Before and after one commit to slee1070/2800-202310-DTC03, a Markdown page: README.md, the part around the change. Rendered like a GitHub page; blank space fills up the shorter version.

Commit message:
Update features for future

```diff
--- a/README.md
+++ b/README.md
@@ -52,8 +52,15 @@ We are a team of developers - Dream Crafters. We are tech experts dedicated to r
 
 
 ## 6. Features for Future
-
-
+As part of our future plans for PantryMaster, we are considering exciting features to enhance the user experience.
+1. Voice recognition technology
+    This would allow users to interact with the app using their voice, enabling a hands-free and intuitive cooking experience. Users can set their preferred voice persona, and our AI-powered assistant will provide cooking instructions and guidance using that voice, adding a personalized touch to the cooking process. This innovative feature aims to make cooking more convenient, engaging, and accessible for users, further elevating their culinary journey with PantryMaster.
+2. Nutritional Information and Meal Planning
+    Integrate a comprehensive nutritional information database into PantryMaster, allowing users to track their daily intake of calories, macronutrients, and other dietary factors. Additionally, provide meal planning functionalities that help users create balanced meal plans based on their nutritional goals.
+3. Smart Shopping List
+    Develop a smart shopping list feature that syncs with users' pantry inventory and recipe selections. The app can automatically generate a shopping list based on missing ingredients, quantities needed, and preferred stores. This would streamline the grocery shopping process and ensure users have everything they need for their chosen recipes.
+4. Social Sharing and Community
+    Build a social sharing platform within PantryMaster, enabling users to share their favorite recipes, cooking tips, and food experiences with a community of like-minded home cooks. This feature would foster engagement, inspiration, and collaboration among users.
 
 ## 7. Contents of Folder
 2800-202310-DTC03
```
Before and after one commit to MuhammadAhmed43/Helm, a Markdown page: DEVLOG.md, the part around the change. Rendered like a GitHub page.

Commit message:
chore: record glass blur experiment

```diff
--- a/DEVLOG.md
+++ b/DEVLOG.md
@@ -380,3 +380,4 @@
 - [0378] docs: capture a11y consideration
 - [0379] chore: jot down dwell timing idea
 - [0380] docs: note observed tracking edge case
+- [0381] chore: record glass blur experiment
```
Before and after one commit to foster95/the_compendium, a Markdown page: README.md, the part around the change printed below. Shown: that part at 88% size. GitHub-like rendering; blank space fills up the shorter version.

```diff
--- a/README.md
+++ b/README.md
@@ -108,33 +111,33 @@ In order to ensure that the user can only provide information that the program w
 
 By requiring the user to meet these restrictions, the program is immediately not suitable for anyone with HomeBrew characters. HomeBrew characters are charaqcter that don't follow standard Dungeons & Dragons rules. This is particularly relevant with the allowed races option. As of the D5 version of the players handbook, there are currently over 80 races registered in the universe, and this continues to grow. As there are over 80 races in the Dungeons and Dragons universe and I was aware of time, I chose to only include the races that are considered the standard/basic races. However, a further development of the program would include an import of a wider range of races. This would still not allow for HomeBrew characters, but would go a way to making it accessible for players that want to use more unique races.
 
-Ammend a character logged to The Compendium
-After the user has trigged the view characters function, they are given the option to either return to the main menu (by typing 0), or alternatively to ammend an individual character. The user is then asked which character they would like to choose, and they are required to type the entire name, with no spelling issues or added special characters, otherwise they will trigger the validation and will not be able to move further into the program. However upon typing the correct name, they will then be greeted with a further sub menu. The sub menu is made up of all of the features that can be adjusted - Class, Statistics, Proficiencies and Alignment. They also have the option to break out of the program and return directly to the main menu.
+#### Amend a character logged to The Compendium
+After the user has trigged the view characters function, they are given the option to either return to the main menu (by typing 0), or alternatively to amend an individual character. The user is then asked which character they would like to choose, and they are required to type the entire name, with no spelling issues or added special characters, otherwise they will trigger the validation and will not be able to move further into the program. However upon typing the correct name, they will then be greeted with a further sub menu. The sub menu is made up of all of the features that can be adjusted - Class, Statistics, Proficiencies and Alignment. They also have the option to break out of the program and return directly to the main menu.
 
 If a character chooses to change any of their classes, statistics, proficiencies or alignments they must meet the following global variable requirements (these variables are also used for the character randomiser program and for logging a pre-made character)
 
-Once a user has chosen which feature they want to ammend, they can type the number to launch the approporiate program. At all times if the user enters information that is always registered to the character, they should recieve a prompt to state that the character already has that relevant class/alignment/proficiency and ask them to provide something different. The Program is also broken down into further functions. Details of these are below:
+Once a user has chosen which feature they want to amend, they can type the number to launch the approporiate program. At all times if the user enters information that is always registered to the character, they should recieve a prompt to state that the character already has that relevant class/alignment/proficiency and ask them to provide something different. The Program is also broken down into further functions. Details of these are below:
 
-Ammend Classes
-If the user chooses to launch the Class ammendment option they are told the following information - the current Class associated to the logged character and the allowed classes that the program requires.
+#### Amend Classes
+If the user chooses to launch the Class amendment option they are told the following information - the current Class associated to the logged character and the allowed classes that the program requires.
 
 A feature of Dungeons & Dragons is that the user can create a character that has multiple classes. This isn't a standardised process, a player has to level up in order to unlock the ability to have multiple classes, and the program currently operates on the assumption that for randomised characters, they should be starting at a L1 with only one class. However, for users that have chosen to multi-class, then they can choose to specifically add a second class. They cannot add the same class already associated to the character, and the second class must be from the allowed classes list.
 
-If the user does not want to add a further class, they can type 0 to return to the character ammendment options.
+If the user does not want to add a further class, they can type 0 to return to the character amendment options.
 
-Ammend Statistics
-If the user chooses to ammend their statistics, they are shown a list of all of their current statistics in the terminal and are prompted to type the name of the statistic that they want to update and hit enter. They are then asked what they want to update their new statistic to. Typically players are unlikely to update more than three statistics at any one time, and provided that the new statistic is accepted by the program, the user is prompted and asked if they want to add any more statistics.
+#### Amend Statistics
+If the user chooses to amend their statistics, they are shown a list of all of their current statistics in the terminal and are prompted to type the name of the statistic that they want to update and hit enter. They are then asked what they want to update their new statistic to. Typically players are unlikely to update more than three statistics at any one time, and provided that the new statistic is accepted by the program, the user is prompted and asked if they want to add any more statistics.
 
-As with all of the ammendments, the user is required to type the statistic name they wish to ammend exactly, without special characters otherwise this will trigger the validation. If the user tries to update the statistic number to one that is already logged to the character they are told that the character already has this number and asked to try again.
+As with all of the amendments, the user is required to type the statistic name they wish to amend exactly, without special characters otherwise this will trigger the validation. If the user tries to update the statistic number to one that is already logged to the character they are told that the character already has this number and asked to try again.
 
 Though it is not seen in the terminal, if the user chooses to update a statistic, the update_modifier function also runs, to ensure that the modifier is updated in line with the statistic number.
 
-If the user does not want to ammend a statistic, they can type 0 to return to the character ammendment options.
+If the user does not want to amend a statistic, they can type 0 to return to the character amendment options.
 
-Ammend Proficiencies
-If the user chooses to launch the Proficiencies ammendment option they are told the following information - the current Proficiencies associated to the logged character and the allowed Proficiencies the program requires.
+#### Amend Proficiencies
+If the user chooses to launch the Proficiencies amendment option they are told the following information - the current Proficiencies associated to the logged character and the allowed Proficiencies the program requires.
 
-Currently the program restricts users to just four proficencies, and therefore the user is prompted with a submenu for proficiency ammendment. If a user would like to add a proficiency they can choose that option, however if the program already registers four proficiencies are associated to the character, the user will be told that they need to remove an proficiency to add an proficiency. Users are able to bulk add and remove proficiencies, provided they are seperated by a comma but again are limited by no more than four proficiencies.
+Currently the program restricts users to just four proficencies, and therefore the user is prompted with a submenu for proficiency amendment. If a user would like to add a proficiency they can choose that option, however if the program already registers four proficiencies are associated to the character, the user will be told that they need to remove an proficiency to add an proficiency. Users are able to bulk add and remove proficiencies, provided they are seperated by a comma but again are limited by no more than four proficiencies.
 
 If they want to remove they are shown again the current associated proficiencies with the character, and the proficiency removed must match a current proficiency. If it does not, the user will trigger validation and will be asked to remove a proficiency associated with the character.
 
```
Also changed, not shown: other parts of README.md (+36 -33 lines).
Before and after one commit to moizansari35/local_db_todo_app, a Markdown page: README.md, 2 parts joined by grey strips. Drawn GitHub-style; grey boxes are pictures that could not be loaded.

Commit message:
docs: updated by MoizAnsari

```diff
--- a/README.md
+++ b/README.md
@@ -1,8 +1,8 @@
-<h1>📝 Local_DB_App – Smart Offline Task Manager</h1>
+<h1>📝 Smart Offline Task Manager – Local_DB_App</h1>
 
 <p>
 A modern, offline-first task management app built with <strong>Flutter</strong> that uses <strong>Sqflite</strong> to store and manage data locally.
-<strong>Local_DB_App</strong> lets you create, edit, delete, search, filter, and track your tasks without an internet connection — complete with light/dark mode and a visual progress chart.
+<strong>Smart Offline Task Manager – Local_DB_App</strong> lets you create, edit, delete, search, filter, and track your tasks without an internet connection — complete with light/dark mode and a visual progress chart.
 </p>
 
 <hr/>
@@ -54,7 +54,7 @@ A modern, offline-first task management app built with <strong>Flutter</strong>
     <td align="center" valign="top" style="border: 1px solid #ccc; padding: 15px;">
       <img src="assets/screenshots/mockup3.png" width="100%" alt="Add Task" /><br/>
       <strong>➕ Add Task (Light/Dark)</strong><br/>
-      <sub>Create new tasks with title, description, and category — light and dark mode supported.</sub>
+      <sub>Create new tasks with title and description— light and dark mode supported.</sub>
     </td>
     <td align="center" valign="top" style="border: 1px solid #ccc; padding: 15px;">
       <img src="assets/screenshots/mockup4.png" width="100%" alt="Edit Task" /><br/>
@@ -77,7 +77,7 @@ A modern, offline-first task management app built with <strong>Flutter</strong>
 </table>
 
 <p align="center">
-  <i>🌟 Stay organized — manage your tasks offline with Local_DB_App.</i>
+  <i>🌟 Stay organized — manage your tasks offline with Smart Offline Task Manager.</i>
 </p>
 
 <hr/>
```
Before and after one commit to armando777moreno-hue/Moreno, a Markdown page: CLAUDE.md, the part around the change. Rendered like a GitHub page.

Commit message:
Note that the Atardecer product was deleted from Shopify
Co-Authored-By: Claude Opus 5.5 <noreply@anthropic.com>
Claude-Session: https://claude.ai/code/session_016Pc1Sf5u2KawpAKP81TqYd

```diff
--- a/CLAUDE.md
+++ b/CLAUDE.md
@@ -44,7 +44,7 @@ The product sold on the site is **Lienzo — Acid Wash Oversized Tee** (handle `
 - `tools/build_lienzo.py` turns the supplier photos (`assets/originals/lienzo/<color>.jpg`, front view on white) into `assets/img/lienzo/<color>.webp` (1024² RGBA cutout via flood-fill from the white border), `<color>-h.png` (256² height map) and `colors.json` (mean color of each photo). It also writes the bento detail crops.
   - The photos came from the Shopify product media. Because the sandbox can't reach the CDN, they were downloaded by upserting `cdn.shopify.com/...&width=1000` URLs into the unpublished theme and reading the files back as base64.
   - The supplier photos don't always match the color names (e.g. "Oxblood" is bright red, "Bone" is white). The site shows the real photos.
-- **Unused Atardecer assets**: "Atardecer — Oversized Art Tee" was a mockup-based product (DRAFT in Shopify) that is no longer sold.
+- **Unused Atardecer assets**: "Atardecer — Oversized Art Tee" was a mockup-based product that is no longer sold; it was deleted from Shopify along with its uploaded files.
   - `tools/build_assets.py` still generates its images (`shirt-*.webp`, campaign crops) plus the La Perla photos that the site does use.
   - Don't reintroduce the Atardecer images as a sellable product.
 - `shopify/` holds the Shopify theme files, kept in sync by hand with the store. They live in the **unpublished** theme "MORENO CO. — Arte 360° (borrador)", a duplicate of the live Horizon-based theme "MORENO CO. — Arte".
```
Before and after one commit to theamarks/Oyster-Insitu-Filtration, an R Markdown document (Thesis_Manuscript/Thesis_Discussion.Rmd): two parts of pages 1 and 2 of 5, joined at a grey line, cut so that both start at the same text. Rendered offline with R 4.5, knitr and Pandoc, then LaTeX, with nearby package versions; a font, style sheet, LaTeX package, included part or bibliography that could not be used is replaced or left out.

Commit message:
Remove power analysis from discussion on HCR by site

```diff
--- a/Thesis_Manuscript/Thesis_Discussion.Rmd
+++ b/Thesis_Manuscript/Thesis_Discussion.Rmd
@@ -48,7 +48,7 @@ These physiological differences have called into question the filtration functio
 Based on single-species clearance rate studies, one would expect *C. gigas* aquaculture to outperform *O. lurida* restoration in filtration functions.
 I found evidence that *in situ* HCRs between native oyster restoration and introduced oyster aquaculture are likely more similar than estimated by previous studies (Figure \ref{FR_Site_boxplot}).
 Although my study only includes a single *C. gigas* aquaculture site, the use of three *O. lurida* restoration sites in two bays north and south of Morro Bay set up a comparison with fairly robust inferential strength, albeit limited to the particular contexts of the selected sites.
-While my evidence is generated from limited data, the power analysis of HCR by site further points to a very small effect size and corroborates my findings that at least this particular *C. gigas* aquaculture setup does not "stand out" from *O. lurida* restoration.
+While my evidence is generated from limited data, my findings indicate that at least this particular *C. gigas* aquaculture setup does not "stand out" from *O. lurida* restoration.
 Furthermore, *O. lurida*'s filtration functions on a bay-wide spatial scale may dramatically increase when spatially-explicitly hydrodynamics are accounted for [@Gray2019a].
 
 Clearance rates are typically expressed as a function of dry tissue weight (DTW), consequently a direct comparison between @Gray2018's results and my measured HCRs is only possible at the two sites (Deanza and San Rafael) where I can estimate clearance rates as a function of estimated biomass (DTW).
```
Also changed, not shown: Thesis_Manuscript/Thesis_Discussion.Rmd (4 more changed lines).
------------------------
Tally the lines of the entries that include the word "evidence" and give only the total.

3